Last week saw the incredible election of George Galloway in the Bradford-West by-election, sending the professional embarrassment back to the House of Commons. The election was a disaster for the three main parties in Parliament. The election has naturally given rise to speculation as to who else might be capable of winning an election. Ladbrokes, a betting agency based in the UK, has TAC contributing editor Peter Hitchens at 33/1 to win a seat before the next General Election (to put into comparison, the same website has Ron Paul at 66/1 to win the presidency). While the chances are slim of Hitchens choosing to run, his two blog posts on the subject make points worth exploring.
Hitchens would be an exciting addition to the British political scene. I have had the chance to see Hitchens in person twice, once at a Policy Exchange event in London were I had the opportunity to ask him about drug policy, and another where he argued for the effectiveness of smoking bans. While I disagree with Hitchens on both of these policies, he remains one of the strongest advocates of liberty and national sovereignty the United Kingdom has to offer. His book The Abolition of Liberty is a must-read for anyone on either side of the Atlantic. To have Hitchens running for Parliament would be refreshing and encouraging.
When discussing the possibility Hitchens makes clear that he will not be attempting to form another political party:
As I have said a thousand times, real political parties arise when there is a vacancy for them. There is, just now, no such vacancy.
Anything founded when there is no vacancy bears the same relation to a real party as a Hornby trainset does to the old Great Western Railway. You may call it a party, and make appropriate noises as you play with it on the sitting-room floor. But it will not be a party.
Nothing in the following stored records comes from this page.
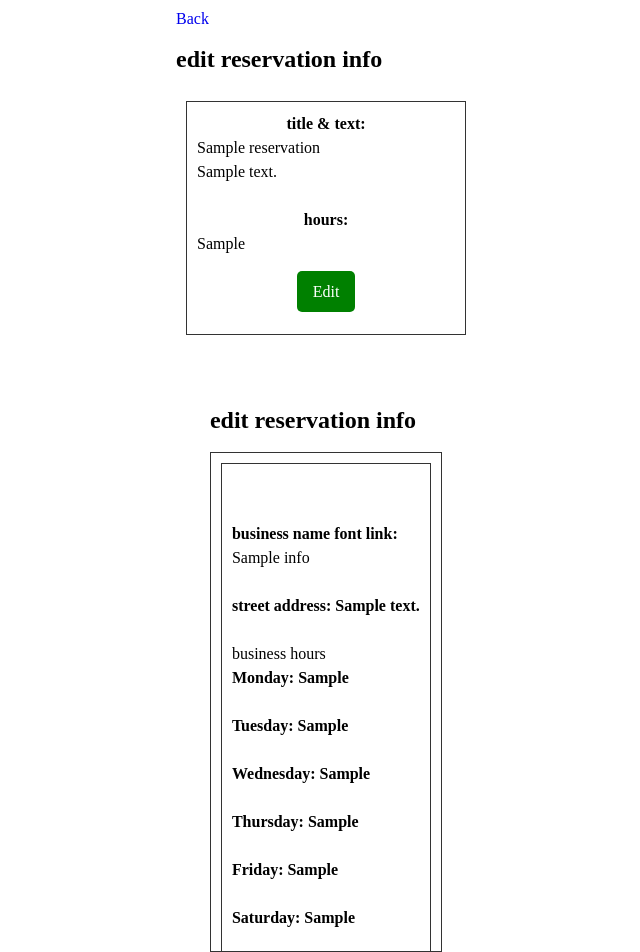
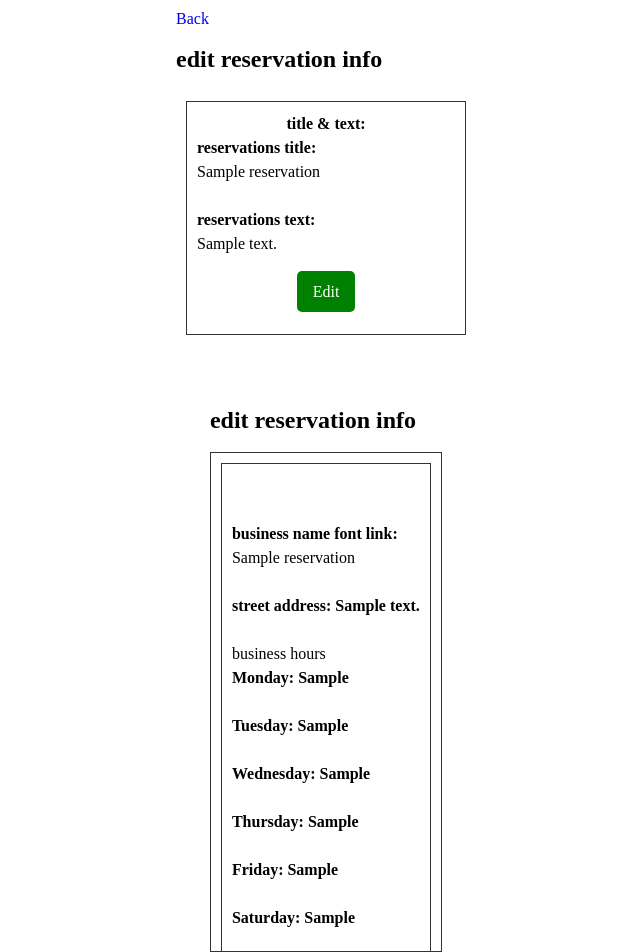
Before and after one commit to VergilKellley/your-restaurant, a PHP site: page /your-restaurant/edit_reservations_info in a window 1280 px wide. Shown: the whole page, without its empty margins (314-954 px from the left). Run offline with PHP 8.4, Linux system fonts and the light colour scheme; the visitor is signed in with stand-in values (Sample User, id 1); tables that the repository leaves empty or names only in its code hold one stand-in row (values such as "Sample post"); a stand-in replaces the project's code that opens the database connection.

Commit message:
added php variables

```diff
--- a/edit_reservations_info.php
+++ b/edit_reservations_info.php
@@ -144,22 +144,18 @@ if (!isset($_SESSION["user_id"])) {
                             <span
                                 style="display:flex; flex-direction:column; align-items:center; font-weight:bold">title & text:
                             </span>
-                            <p><?= $reservation_info['main_title'] ?></p>
+                            <p style="font-weight:bold">reservations title:</p>
+                            <p><?= $reservation_info['reservation_title'] ?></p>
+                            <br>
+                            <p style="font-weight:bold">reservations text:</p>
                             <p><?= $reservation_info['reservation_text'] ?></p>
-                        </p>
-                    <br>
-                        <p style="max-width:100vw">
-                            <span
-                                style="display:flex; flex-direction:column; align-items:center; font-weight:bold">hours:
-                            </span>
-                            <p><?= $reservation_info['hours'] ?></p>
                         </p>
                     <br>
                     <?php
 
                         echo "
                         <div style='display:flex; justify-content:center; align-items:center; padding-bottom:20px'>
-                        <p><a class='btn btn-edit' href='backend/update_reservation_logo_and_favicon?id=" . $reservation_info['id'] . "'>Edit</a></p>
+                        <p><a class='btn btn-edit' href='backend/update_reservations_title_info?id=" . $reservation_info['id'] . "'>Edit</a></p>
                         <br>
                         </div>
                     </div>
@@ -180,7 +176,7 @@ if (!isset($_SESSION["user_id"])) {
                 style=" display: flex; flex-direction:column; align-items:center; gap:1rem; height: 500px; overflow-y:scroll; border:1px solid #333; padding: 10px">
 
                 <?php
-                    $reservation_info_query = "SELECT * FROM reservation_info";
+                    $reservation_info_query = "SELECT * FROM reservations";
                     $reservation_info_result = mysqli_query($conn, $reservation_info_query);
                     ?>
                 <?php while ($reservation_info = mysqli_fetch_assoc($reservation_info_result)) : ?>
```
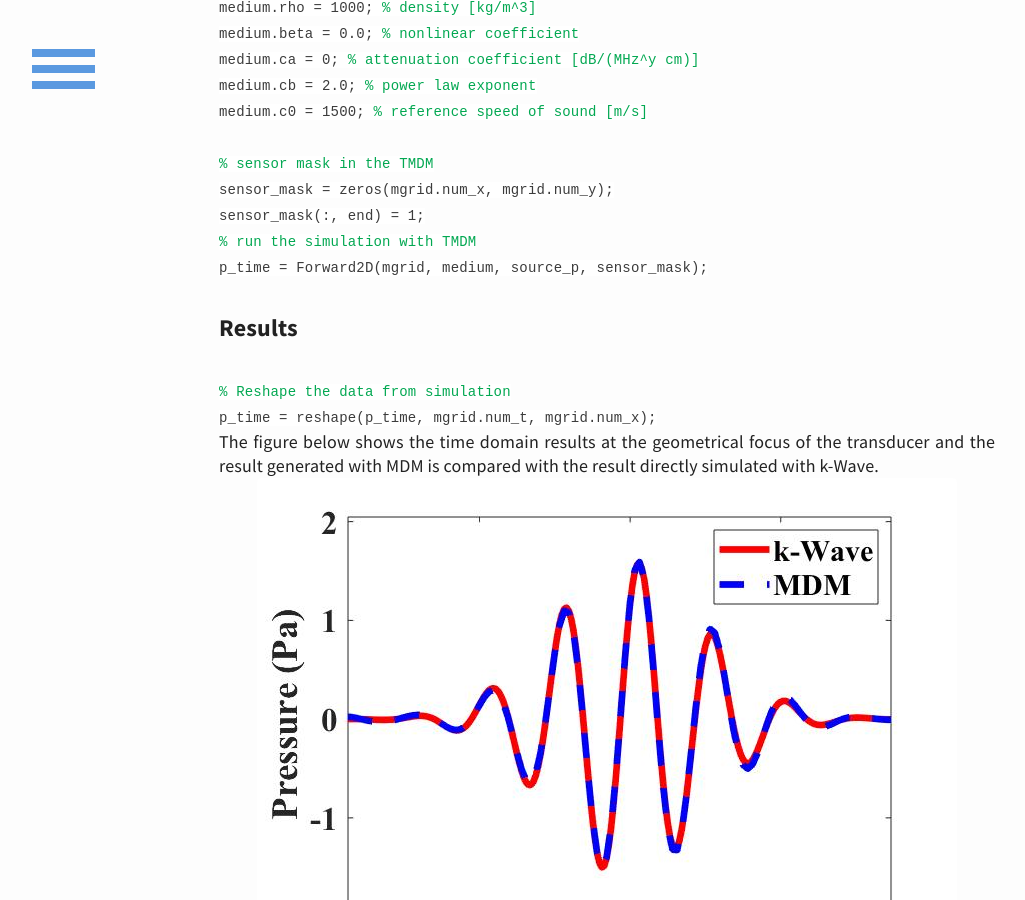
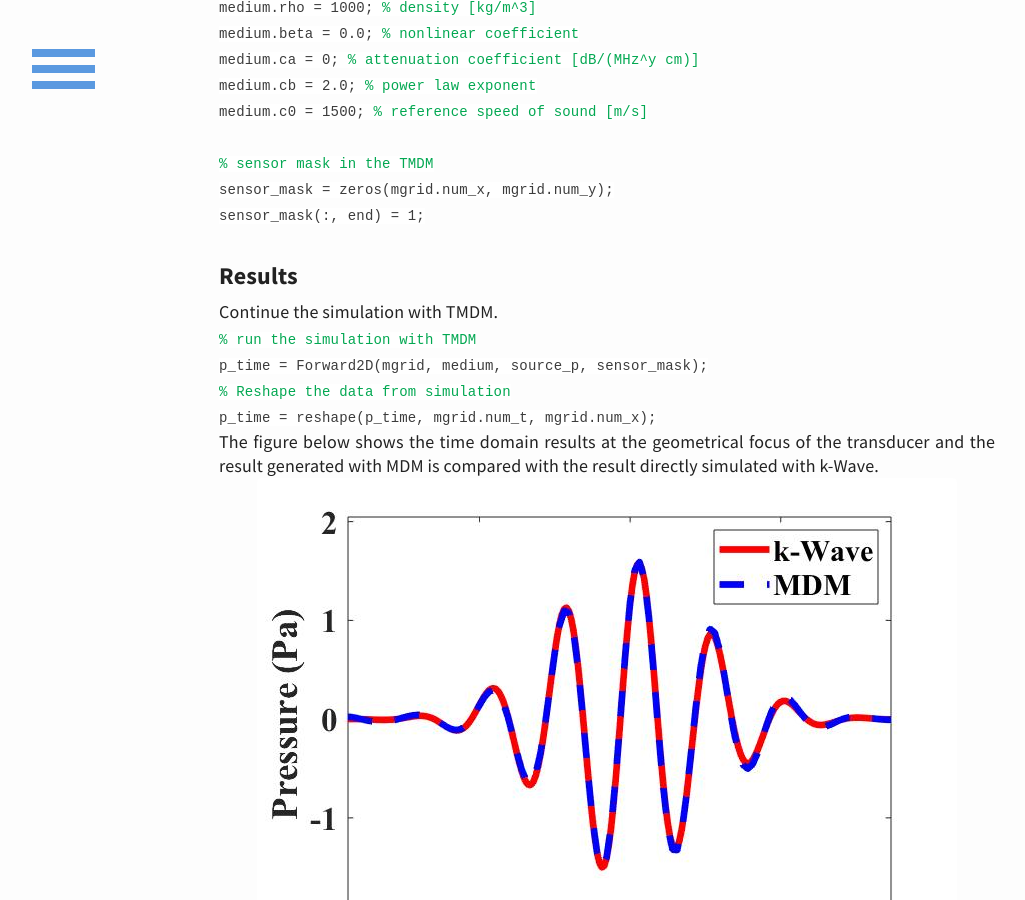
Before and after one commit to m-SOUND/mSOUND, a Jekyll site: the page built from _posts/2019-02-21-combine-k-Wave-TMDM.html, in a window 1280 px wide and 900 px high, scrolled down 2268 px. Shown: the whole window, without its empty margins (33-1058 px from the left). Built offline with Jekyll 4.4.1, drawn with Linux system fonts in a browser that asks for light colours.

Commit message:
Update 2019-02-21-combine-k-Wave-TMDM.html

```diff
--- a/_posts/2019-02-21-combine-k-Wave-TMDM.html
+++ b/_posts/2019-02-21-combine-k-Wave-TMDM.html
@@ -112,8 +112,7 @@ with k-Wave.
 <br>sensor_mask = zeros(mgrid.num_x, mgrid.num_y);
 <br>sensor_mask(:, end) = 1;
 
-<br><font color="#03a852"> % run the simulation with TMDM</font>
-<br>p_time = Forward2D(mgrid, medium, source_p, sensor_mask);
+
 
 </code>
 </p>
@@ -121,7 +120,10 @@ with k-Wave.
 <!---Results--->
 <h6>Results</h6>
 <p>
+ Continue the simulation with TMDM.
  <code>
+  <br><font color="#03a852"> % run the simulation with TMDM</font>
+<br>p_time = Forward2D(mgrid, medium, source_p, sensor_mask);
   <br><font color="#03a852"> % Reshape the data from simulation</font>
  <br>p_time = reshape(p_time, mgrid.num_t, mgrid.num_x);
    </code>
```
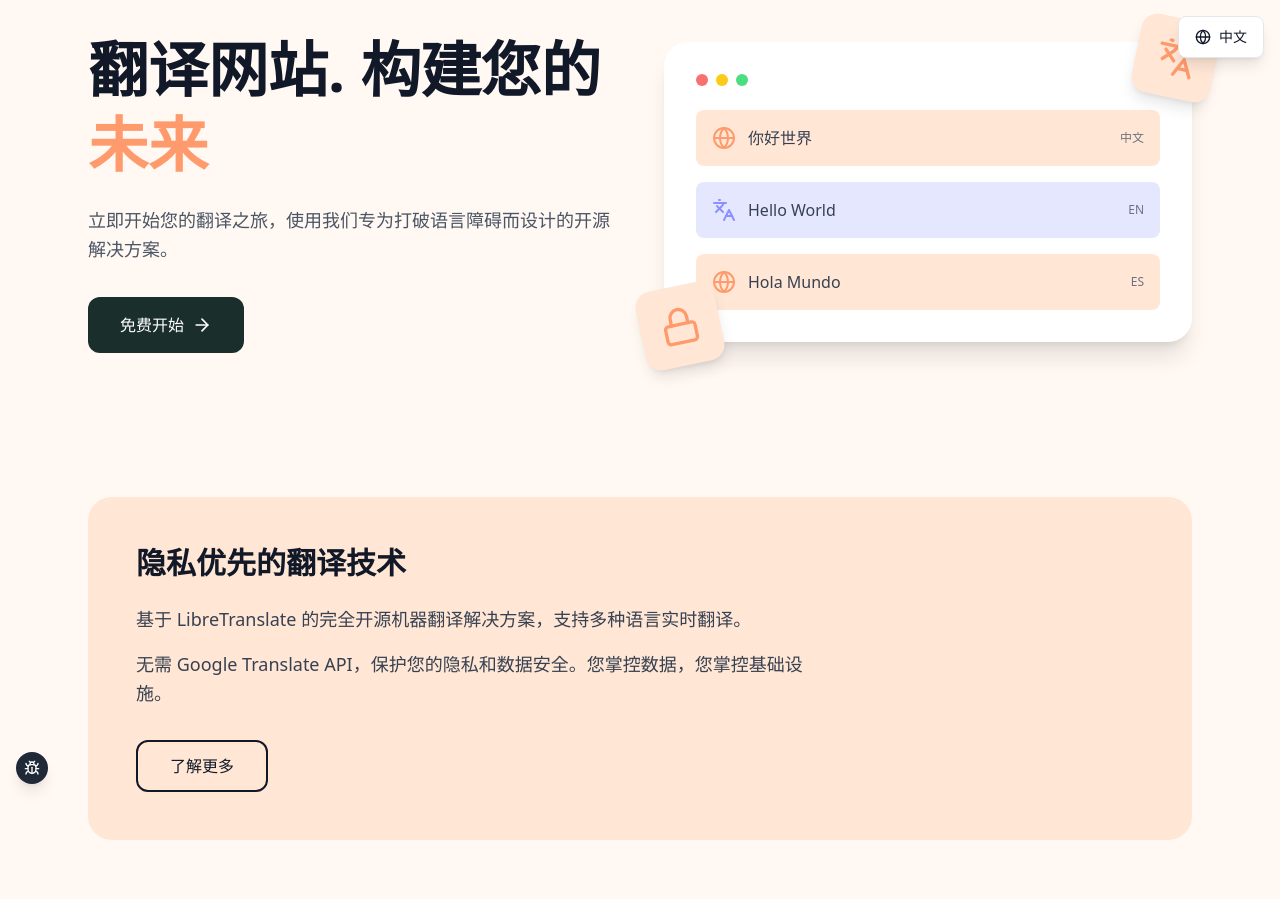
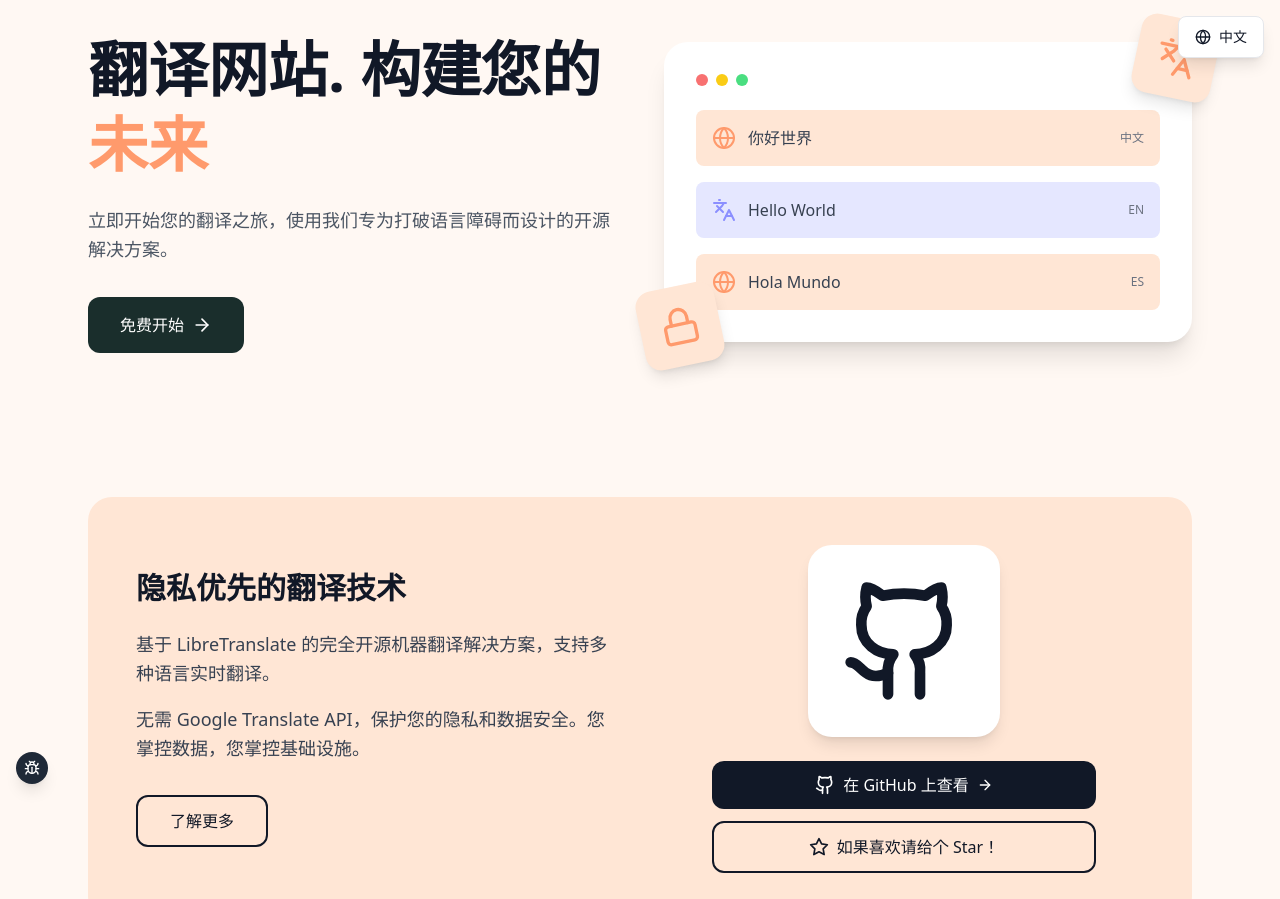
Before and after one commit to aceman23/OpenTranslateAI-OpenSourceWebsiteTranslator, a React (Vite) app: page / in a window 1280 px wide. Shown: the top 899 px of the page. Built offline with nearby package versions, Linux system fonts and the light colour scheme.

Commit message:
Updated DemoContentEnglish.tsx

```diff
--- a/src/components/DemoContent.tsx
+++ b/src/components/DemoContent.tsx
@@ -1,4 +1,4 @@
-import { Globe, Languages, Lock, Zap, Code, Eye, Users, FileText, ArrowRight, RotateCcw } from 'lucide-react';
+import { Globe, Languages, Lock, Zap, Code, Eye, Users, FileText, ArrowRight, RotateCcw, Github, Star } from 'lucide-react';
 
 export function DemoContent() {
   return (
@@ -67,7 +67,8 @@ export function DemoContent() {
         {/* About Section */}
         <section className="mb-20">
           <div className="bg-[#FFE6D5] rounded-3xl p-12">
-            <div className="max-w-2xl">
+            <div className="grid lg:grid-cols-2 gap-12 items-center">
+              <div>
                 <h2 className="text-3xl font-bold text-gray-900 mb-6">隐私优先的翻译技术</h2>
                 <p className="text-gray-700 text-lg leading-relaxed mb-4">
                   基于 LibreTranslate 的完全开源机器翻译解决方案，支持多种语言实时翻译。
@@ -78,6 +79,28 @@ export function DemoContent() {
                 <button className="border-2 border-gray-900 text-gray-900 px-8 py-3 rounded-xl font-medium hover:bg-gray-900 hover:text-white transition-colors">
                   了解更多
                 </button>
+              </div>
+              <div className="flex flex-col items-center justify-center gap-6">
+                <div className="bg-white rounded-3xl p-8 shadow-lg">
+                  <Github className="w-32 h-32 text-gray-900" />
+                </div>
+                <div className="flex flex-col gap-3 w-full max-w-sm">
+                  <a
+                    href="https://github.com/LibreTranslate/LibreTranslate"
+                    target="_blank"
+                    rel="noopener noreferrer"
+                    className="bg-gray-900 text-white px-6 py-3 rounded-xl font-medium hover:bg-gray-800 transition-colors flex items-center justify-center gap-2 group"
+                  >
+                    <Github className="w-5 h-5" />
+                    在 GitHub 上查看
+                    <ArrowRight className="w-4 h-4 group-hover:translate-x-1 transition-transform" />
+                  </a>
+                  <button className="border-2 border-gray-900 text-gray-900 px-6 py-3 rounded-xl font-medium hover:bg-gray-900 hover:text-white transition-colors flex items-center justify-center gap-2">
+                    <Star className="w-5 h-5" />
+                    如果喜欢请给个 Star！
+                  </button>
+                </div>
+              </div>
             </div>
           </div>
         </section>
--- a/src/components/DemoContentEnglish.tsx
+++ b/src/components/DemoContentEnglish.tsx
@@ -1,4 +1,4 @@
-import { Globe, Languages, Lock, Zap, Code, Eye, Users, FileText, ArrowRight, RotateCcw } from 'lucide-react';
+import { Globe, Languages, Lock, Zap, Code, Eye, Users, FileText, ArrowRight, RotateCcw, Github, Star } from 'lucide-react';
 
 export function DemoContentEnglish() {
   return (
@@ -67,7 +67,8 @@ export function DemoContentEnglish() {
         {/* About Section */}
         <section className="mb-20">
           <div className="bg-[#FFE6D5] rounded-3xl p-12">
-            <div className="max-w-2xl">
+            <div className="grid lg:grid-cols-2 gap-12 items-center">
+              <div>
                 <h2 className="text-3xl font-bold text-gray-900 mb-6">Privacy-First Translation</h2>
                 <p className="text-gray-700 text-lg leading-relaxed mb-4">
                   A fully open-source machine translation solution based on LibreTranslate, supporting real-time translation across multiple languages.
@@ -78,6 +79,28 @@ export function DemoContentEnglish() {
                 <button className="border-2 border-gray-900 text-gray-900 px-8 py-3 rounded-xl font-medium hover:bg-gray-900 hover:text-white transition-colors">
                   Explore More
                 </button>
+              </div>
+              <div className="flex flex-col items-center justify-center gap-6">
+                <div className="bg-white rounded-3xl p-8 shadow-lg">
+                  <Github className="w-32 h-32 text-gray-900" />
+                </div>
+                <div className="flex flex-col gap-3 w-full max-w-sm">
+                  <a
+                    href="https://github.com/LibreTranslate/LibreTranslate"
+                    target="_blank"
+                    rel="noopener noreferrer"
+                    className="bg-gray-900 text-white px-6 py-3 rounded-xl font-medium hover:bg-gray-800 transition-colors flex items-center justify-center gap-2 group"
+                  >
+                    <Github className="w-5 h-5" />
+                    View on GitHub
+                    <ArrowRight className="w-4 h-4 group-hover:translate-x-1 transition-transform" />
+                  </a>
+                  <button className="border-2 border-gray-900 text-gray-900 px-6 py-3 rounded-xl font-medium hover:bg-gray-900 hover:text-white transition-colors flex items-center justify-center gap-2">
+                    <Star className="w-5 h-5" />
+                    Star this repo if you like it!
+                  </button>
+                </div>
+              </div>
             </div>
           </div>
         </section>
```
Lines whose indentation alone changed are shown as unchanged.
This observation is entirely true, and what Hitchens proposes instead seems to me to be a sensible way to move forward: the establishment of exploratory groups broadly sympathetic to the values of”Justice and Liberty.” This suggestion bears some resemblance to the Tea Party movement, though the British have an almost genetic aversion to grassroots political activism. However, small concentrations of concerned citizens, based locally and without the activism and populism of the Tea Party would be an encouraging sign. Hitchens rightly predicts that were this strategy adapted those interested should aim for a, “long, slow take-off.” Were such groups established, Hitchens claims that he would be happy to put his name forward.
Another point worth noting is the observation Hitchens makes on the diminishing of tribal loyalty in the UK. The years of the coalition government have shown Tories that their party is not much different from Labour, and has produced some of the most comically inept opposition Parliament has seen in years. Ironically, the Liberal Democrats, who have managed to implement over 75% of their manifesto, have been hemorrhaging support. Hitchens characterizes those who supported the Tories in May 2010 in the following way: “The millions of patriots who voted Tory at the last Election committed an act of self-harming idiocy.” I was one of the patriotic idiots who voted Tory in the last general election, but I think the years since the beginning of Cameron’s premiership have only confirmed Hitchens’ assessment.
British conservatives should take seriously Hitchens’ points. The Tory party is an unpatriotic, inefficient vehicle for change in the UK, and more needs to be done at the local level to institute some change whenever by-elections occur. There is no point forming new political parties, but it is worth exploring who might rally under “Justice and Liberty.”
At the moment Peter Hitchens MP is still a thought experiment, something that unfortunately we will probably never see. But at least the first step has been taken, he is open to the idea.